When followed, these key practices improve the ability of organizations to meet goals for cost, schedule, functionality, and product quality.

The CMM establishes a yardstick against which it is possible to judge, in a repeatable way, the maturity of an organization's software process and compare it to the state of the practice of the industry.

The CMM can also be used by an organization to plan improvements to its software process. It also reflects the needs of individuals performing software process, improvement, software process assessments, or software capability evaluations; is documented; and is publicly available.

The CMM model defines five levels of organizational maturity:
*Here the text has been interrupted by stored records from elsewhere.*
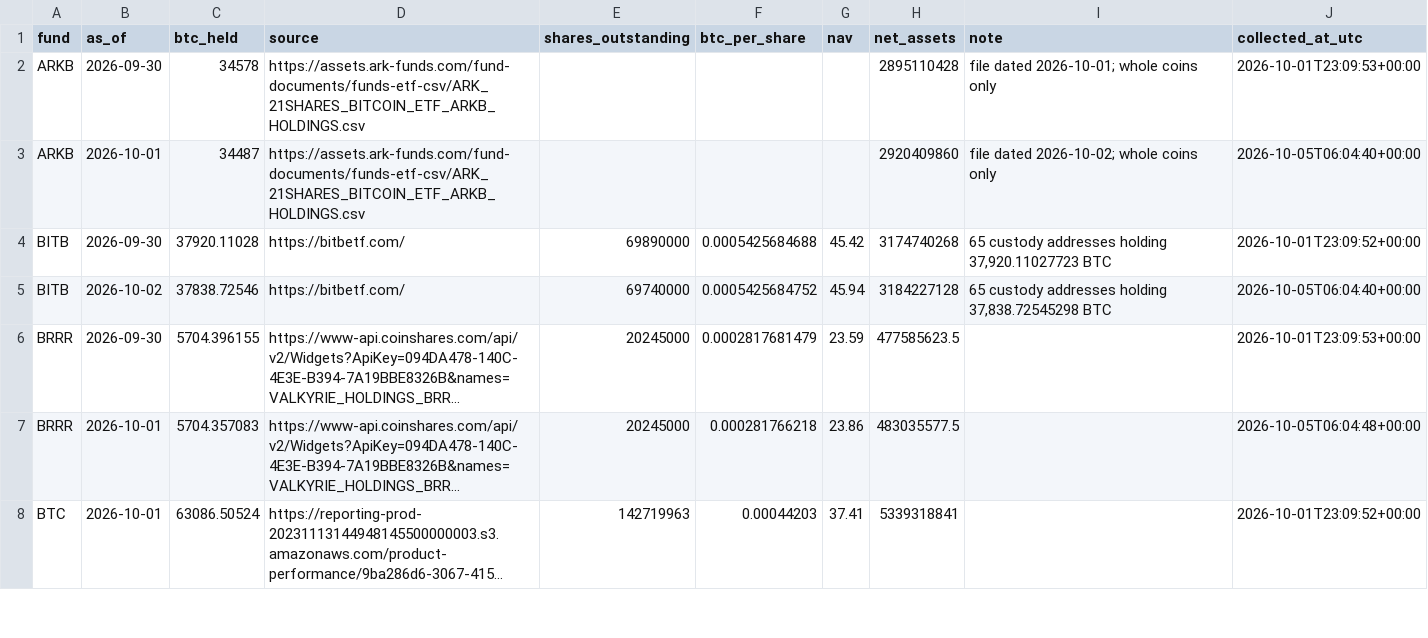
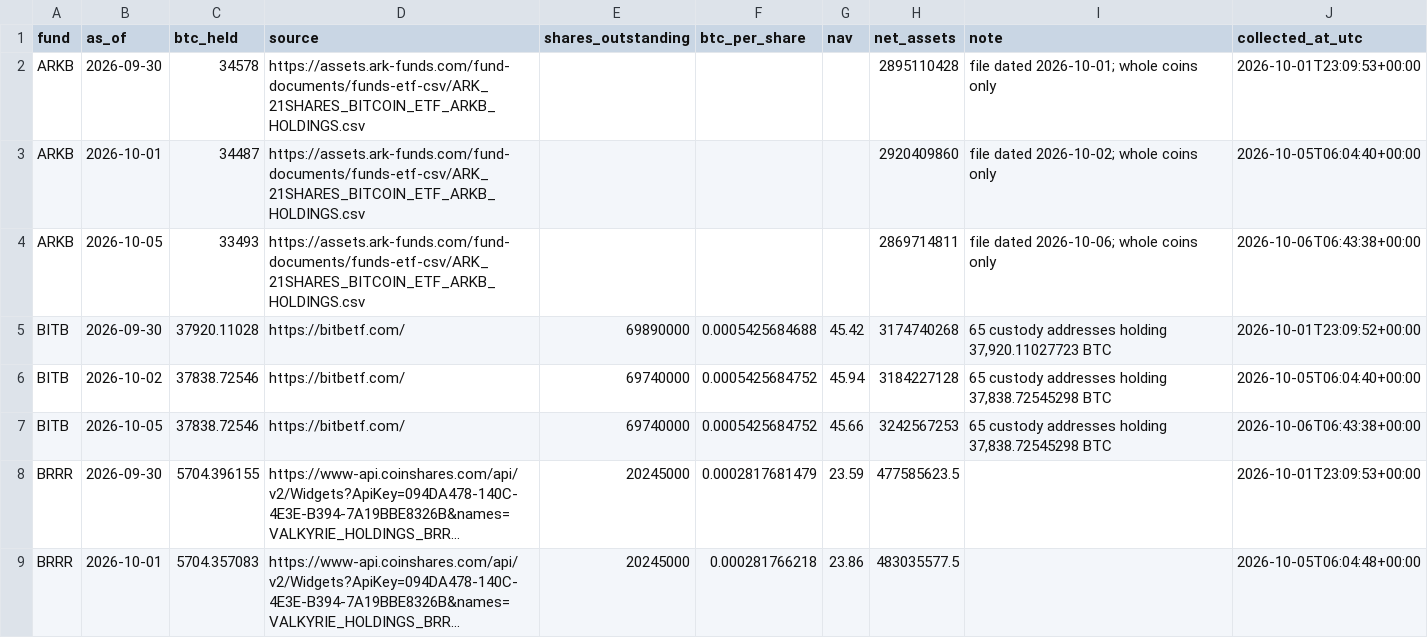
Before and after one commit to SecretSatoshis/Bitcoin-Report-Library, a CSV file: csv/etf_snapshots.csv, drawn as a sheet; only a part is shown; the shorter side is filled out with more unchanged rows; long unchanged cells end in …; the diff covers the shown part only; the diff names each change by its address in the sheet, - before the commit and + after, or states it on an @@ line.

```diff
--- a/csv/etf_snapshots.csv
+++ b/csv/etf_snapshots.csv
+row 4: ARKB | 2026-10-05 | 33493 | https://assets.ark-funds.com/fund-documents/funds-etf-csv/ARK_21SHARES_BITCOIN_ETF_ARKB_HOLDINGS.csv |  |  |  | 2869714811 | file dated 2026-10-06; whole coins only | 2026-10-06T06:43:38+00:00
+row 7: BITB | 2026-10-05 | 37838.72546 | https://bitbetf.com/ | 69740000 | 0.0005425684752 | 45.66 | 3242567253 | 65 custody addresses holding 37,838.72545298 BTC | 2026-10-06T06:43:38+00:00
```
Also changed, not shown: 6 added rows and 4 edited cells elsewhere in this file, csv/etf_nav_history.csv, csv/etf_quarterly.csv, 27 other files.
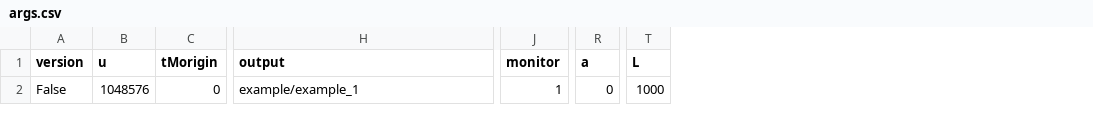
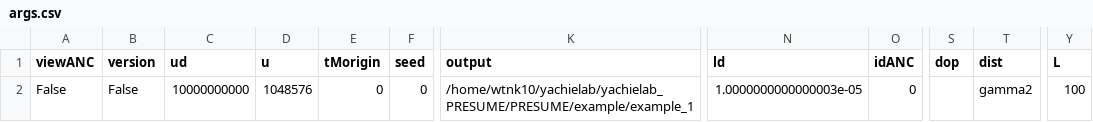
Before and after one commit to yachielab/PRESUME, a CSV file: example/example_1/PRESUMEout/args.csv, drawn as a sheet; only a part is shown, gaps mark what is left out; removed rows and columns are numbered as before the commit, all else as after; the diff names each change by its address in the sheet, - before the commit and + after, or states it on an @@ line.

Commit message:
:update example files

```diff
--- a/example/example_1/PRESUMEout/args.csv
+++ b/example/example_1/PRESUMEout/args.csv
+column A (viewANC), row 2: False
+column C (ud), row 2: 10000000000
+column F (seed), row 2: 0
-column J (monitor), row 2: 1
+column N (ld), row 2: 1.0000000000000003e-05
+column O (idANC), row 2: 0
+column S (dop), empty
+column T (dist), row 2: gamma2
-column R (a), row 2: 0
-K2 (output): example/example_1
+K2 (output): /home/wtnk10/yachielab/yachielab_PRESUME/PRESUME/example/example_1
-Y2 (L): 1000
+Y2 (L): 100
```
Also changed, not shown: 39 other files.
1. Initial level is a basis for comparison with the next levels. In an organization at the initial level, conditions are not stable for the development of quality software. The results of any project depend totally on the manager’ s personal approach and the programmers’ experience, meaning the success of a particular project can be repeated only if the same managers and programmers are assigned to the next project. In addition, if managers or programmers leave the company, the quality of produced software will sharply decrease. In many cases, the development process comes down to writing code with minimal testing.

2. Repeatable level. At this level, project management technologies have been introduced in a company. That project planning and management is based on accumulated experience and there are standards for produced software (these standards are documented) and there is a special quality management group. At critical times, the process tends to roll back to the initial level.

3. Defined level. Here, standards for the processes of software development and maintenance are introduced and documented (including project management). During the introduction of standards, a transition to more effective technologies occurs. There is a special quality management department for building and maintaining these standards. A program of constant, advanced training of staff is required for achievement of this level. Starting with this level, the degree of organizational dependence on the qualities of particular developers decreases and the process does not tend to roll back to the previous level in critical situations.

4. Managed level. There are quantitative indices (for both software and process as a whole) established in the organization. Better project management is achieved due to the decrease of digression in different project indices. However, sensible variations in process efficiency may be different from random variations (noise), especially in mastered areas.

5. Optimizing level. Improvement procedures are carried out not only for existing processes, but also for evaluation of the efficiency of newly introduced innovative technologies. The main goal of an organization on this level is permanent improvement of existing processes. This should anticipate possible errors and defects and decrease the costs of software development, by creating reusable components for example